Let’s begin with the DATA step. All DATA steps operate in two separate phases:
- The compilation phase. In a nutshell, the software checks the syntax of the DATA step statements, and sets up storage space in memory to hold each variable.
- The execution phase. Given that there are no syntax errors, the software executes the DATA step … reading data, performing calculations, outputting results.
Macro language statements may have an impact on step 1, the compilation phase. The resolution of macro variables affects the statements within the DATA step:
%let dataset=MALES; data &dataset; set everyone; if gender='M'; run;
During the compilation phase of the DATA step, &DATASET resolves into MALES. Therefore, the name of the output data set becomes MALES. However, macro language statements impact only the compilation phase, not the execution phase of the DATA step. This concept forms a frequent stumbling block when learning macro language. To illustrate, consider this DATA step (before the programmer complicated it by adding macro language):
data MALES FEMALES; set everyone; if gender='M' then output MALES; else if gender='F' then output FEMALES; run;
Perhaps the programmer was trying to learn macro language, and using this as an experiment. Perhaps the programmer sought job security. But the simple DATA step above morphed into this nonworking version:
data MALES FEMALES; set everyone; if gender='M' then do; %let dataset=MALES; end; else if gender='F' then do; %let dataset=FEMALES; end; output &dataset; run;
Mistakenly, the programmer believed that %LET statements could execute as part of the DATA step. That is just never true. %LET statements execute immediately … in this case before the compilation phase of the DATA step completes. So the order of execution of these statements is:
%let dataset=MALES; %let dataset=FEMALES; data MALES FEMALES; set everyone; if gender='M' then do; end; else if gender='F' then do; end; output FEMALES; run;
Clearly, the program revisions alter the outcome, forcing every observation into a single data set. Remember these basics:
- %LET statements are never part of a DATA step. Macro language statements execute immediately, and do not wait for the DATA step to begin executing.
- If you need to control macro variables (either assigning or retrieving a value) while the DATA step executes, tools exist. But they are DATA step tools, not macro language tools. The primary ones, CALL SYMPUT and SYMGET, will become the subject of a future article.
Let’s consider another example that both illustrates timing and illustrates a basic use of CALL SYMPUT. Once again, improper use of macro language complicates the program.
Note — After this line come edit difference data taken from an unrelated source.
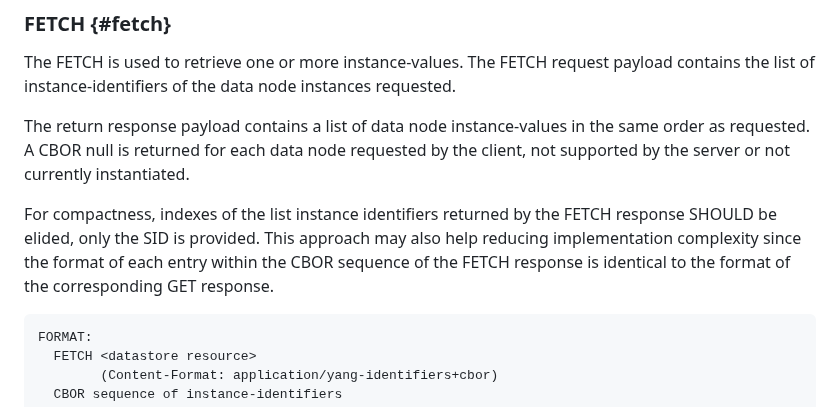
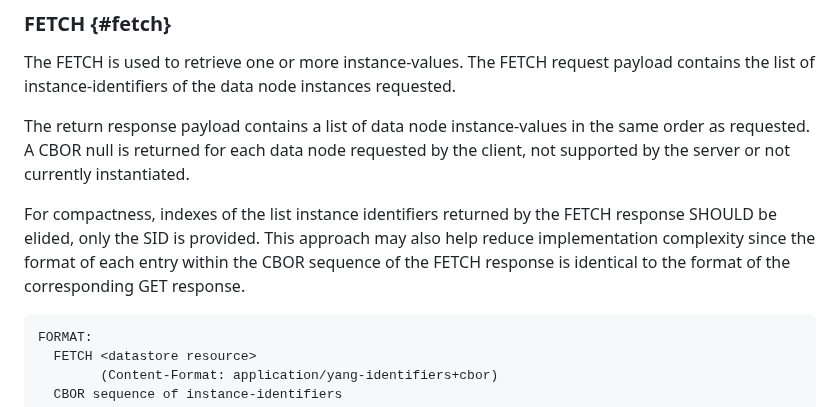
Before and after one commit to core-wg/comi, a Markdown page: draft-ietf-core-comi.md, the part around the change. GitHub-like rendering.

Commit message:
typo; update lib

```diff
--- a/draft-ietf-core-comi.md
+++ b/draft-ietf-core-comi.md
@@ -478,7 +478,7 @@ The return response payload contains a list of data node instance-values in the
 A CBOR null is returned for each data node requested by the client, not supported by the server or not currently instantiated.
 
 For compactness, indexes of the list instance identifiers returned by the FETCH response SHOULD be elided, only the SID is provided.
-This approach may also help reducing implementation complexity since the format of each entry within the CBOR sequence of the FETCH response is identical to the format of the corresponding GET response.
+This approach may also help reduce implementation complexity since the format of each entry within the CBOR sequence of the FETCH response is identical to the format of the corresponding GET response.
 
 ~~~~
 FORMAT:
```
Here is the original version, without macro language:
data percentages; state_pop=0; do until (last.state); set cities; by state; state_pop + city_pop; end; do until (last.state); set cities; by state; percent_pop = city_pop / state_pop; output; end; run;
For each STATE:
- The top DO loop computes STATE_POP (the total population for the STATE).
- The bottom DO loop reads the same observations, computes PERCENT_POP for each, and outputs the result.
Now a macro language student might attempt a slightly different, nonworking variation:
data percentages; state_pop=0; do until (last.state); set cities; by state; state_pop + city_pop; end; call symputx ('denom', state_pop); do until (last.state); set cities; by state; percent_pop = city_pop / &denom; output; end; run;
Bad timing is the critical issue:
- Before the DATA step runs, &DENOM does not exist.
- The software doesn’t begin to run the DATA step until it encounters the RUN statement.
- By that time, the reference to &DENOM has already been encountered, generating an error.
There are many ways to introduce timing errors. The remedy begins with understanding the relationship between macro language statements, DATA step compilation, and DATA step execution. Most importantly, macro language statements execute immediately, and are never part of DATA step execution.
For more information about the macro language and the magic you can create with it, check out Robert Virgile’s book “SAS Macro Language Magic: Discovering Advanced Techniques”.